**Task to complete**
Your answer should be every line of the records that contains the word "import".
*** Input ***
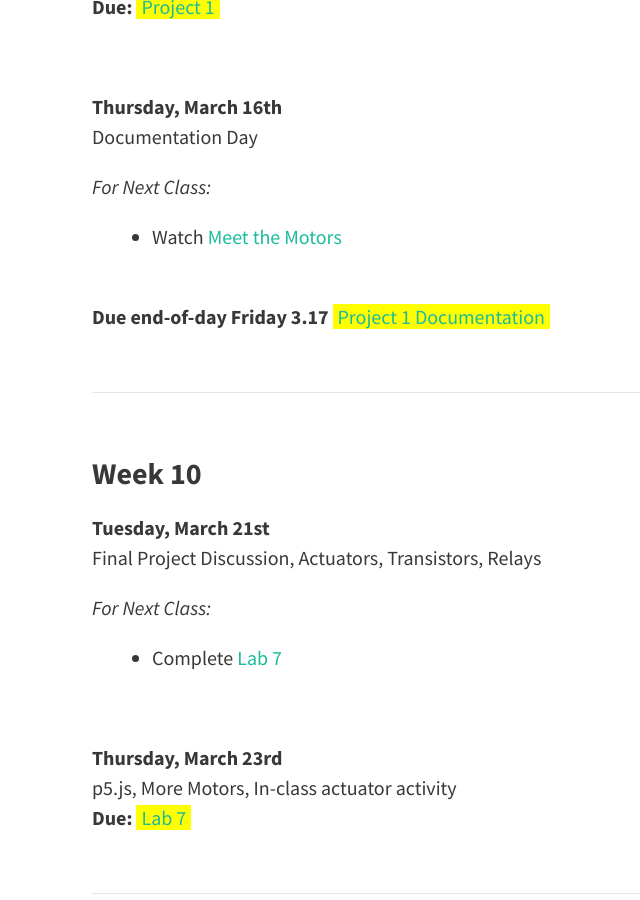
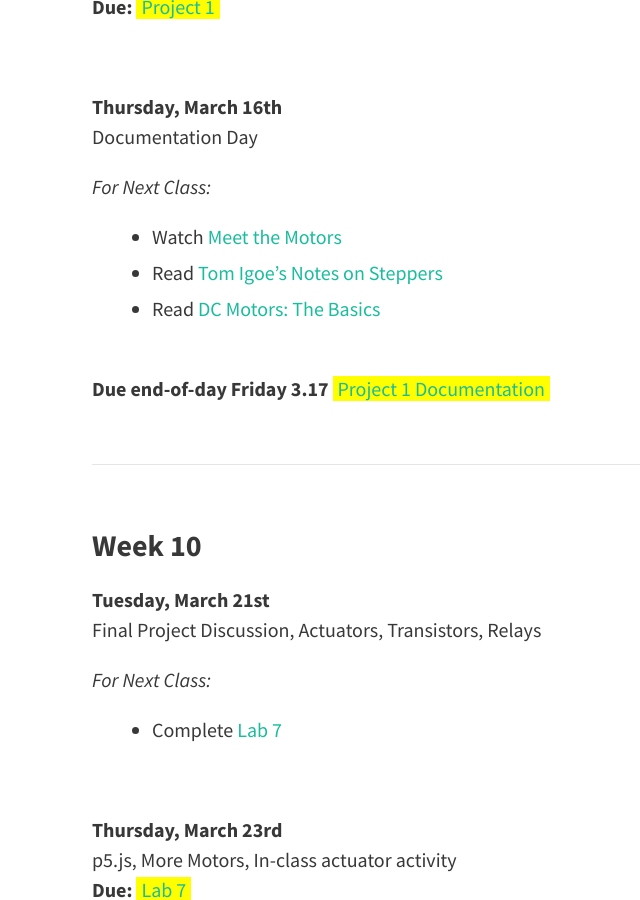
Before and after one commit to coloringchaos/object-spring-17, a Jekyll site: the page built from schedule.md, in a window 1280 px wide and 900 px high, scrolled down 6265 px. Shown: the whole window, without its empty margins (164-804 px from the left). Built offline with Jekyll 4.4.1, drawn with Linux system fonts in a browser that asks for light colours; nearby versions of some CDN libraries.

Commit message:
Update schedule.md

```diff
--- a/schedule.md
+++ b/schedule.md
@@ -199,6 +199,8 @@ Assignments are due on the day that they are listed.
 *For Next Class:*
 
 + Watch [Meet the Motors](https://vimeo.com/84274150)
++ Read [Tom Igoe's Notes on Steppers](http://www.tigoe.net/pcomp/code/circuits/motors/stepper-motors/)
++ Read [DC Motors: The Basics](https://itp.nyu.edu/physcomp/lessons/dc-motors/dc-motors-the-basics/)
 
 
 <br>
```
*** End of Input ***
*** Input ***
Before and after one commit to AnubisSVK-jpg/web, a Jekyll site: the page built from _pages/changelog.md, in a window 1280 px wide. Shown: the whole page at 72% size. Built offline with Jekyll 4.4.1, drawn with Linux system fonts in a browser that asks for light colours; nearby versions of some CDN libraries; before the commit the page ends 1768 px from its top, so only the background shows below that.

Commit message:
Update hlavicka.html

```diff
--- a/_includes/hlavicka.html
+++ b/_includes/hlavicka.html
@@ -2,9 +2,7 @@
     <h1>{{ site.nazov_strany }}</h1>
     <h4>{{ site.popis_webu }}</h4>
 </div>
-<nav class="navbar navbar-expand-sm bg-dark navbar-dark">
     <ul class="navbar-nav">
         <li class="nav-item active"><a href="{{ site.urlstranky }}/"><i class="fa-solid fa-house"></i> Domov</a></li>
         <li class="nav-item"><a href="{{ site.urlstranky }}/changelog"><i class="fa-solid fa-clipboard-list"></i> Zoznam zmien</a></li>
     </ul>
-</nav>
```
*** End of Input ***
*** Input ***
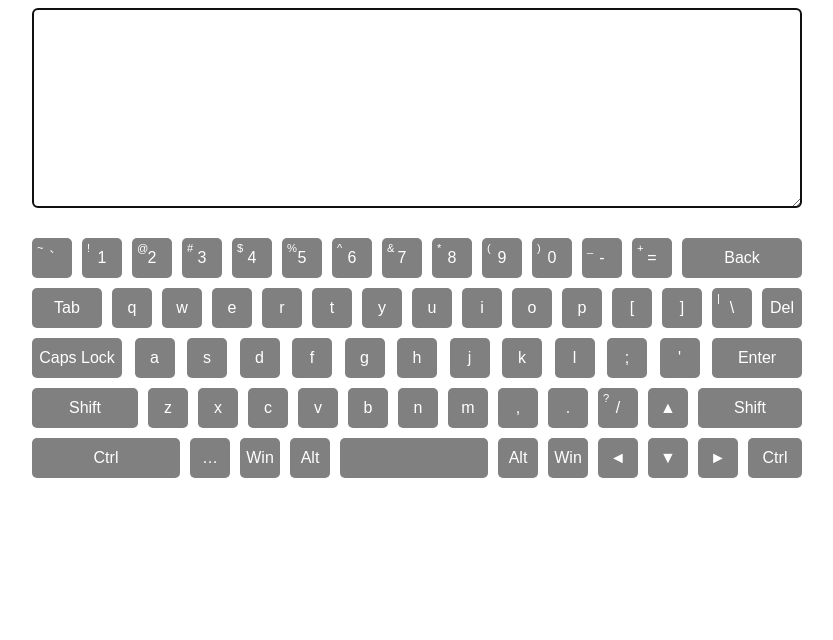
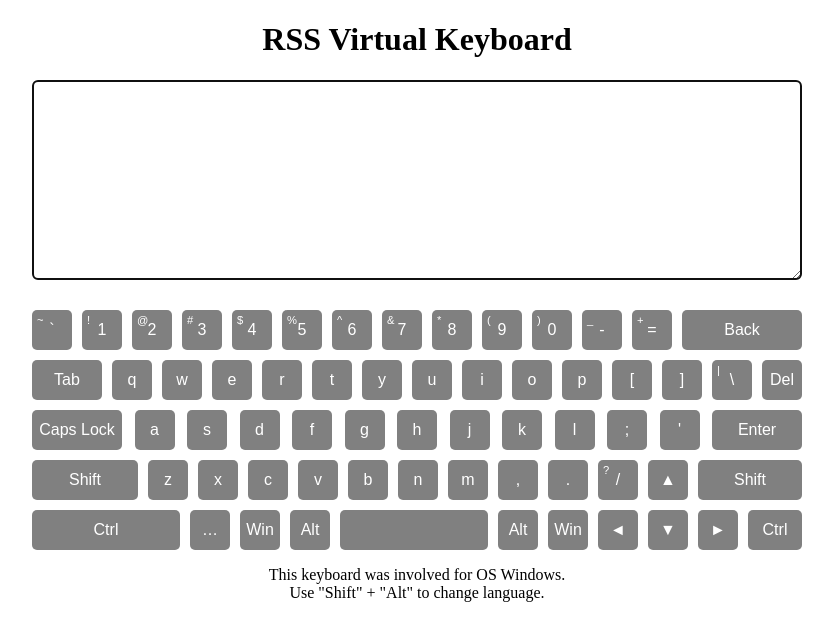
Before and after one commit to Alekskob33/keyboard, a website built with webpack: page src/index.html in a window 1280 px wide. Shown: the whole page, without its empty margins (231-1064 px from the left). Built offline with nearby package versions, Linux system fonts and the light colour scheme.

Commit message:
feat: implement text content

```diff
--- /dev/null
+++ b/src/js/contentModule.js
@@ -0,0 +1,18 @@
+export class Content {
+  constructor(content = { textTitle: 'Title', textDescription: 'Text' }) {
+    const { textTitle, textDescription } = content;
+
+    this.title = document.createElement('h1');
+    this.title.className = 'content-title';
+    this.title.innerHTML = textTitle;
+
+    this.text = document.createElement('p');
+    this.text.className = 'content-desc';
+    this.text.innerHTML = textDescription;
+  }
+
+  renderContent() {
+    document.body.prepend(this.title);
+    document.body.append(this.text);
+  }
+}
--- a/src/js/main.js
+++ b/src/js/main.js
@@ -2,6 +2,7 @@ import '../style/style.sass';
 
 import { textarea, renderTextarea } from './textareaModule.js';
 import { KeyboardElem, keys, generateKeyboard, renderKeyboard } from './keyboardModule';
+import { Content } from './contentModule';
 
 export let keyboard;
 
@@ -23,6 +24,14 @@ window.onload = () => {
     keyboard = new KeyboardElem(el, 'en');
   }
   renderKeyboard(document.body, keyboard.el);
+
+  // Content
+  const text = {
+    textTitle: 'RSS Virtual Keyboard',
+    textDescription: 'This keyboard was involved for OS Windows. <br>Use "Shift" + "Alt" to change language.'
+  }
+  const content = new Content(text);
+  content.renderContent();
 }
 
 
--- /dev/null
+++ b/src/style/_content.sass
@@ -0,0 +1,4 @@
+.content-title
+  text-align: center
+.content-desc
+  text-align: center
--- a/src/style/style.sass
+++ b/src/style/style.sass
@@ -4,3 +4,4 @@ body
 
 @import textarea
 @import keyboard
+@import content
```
*** End of Input ***
**Finished exercise**
@@ -2,6 +2,7 @@ import '../style/style.sass';
 import { textarea, renderTextarea } from './textareaModule.js';
 import { KeyboardElem, keys, generateKeyboard, renderKeyboard } from './keyboardModule';
+import { Content } from './contentModule';
 @import textarea
 @import keyboard
+@import content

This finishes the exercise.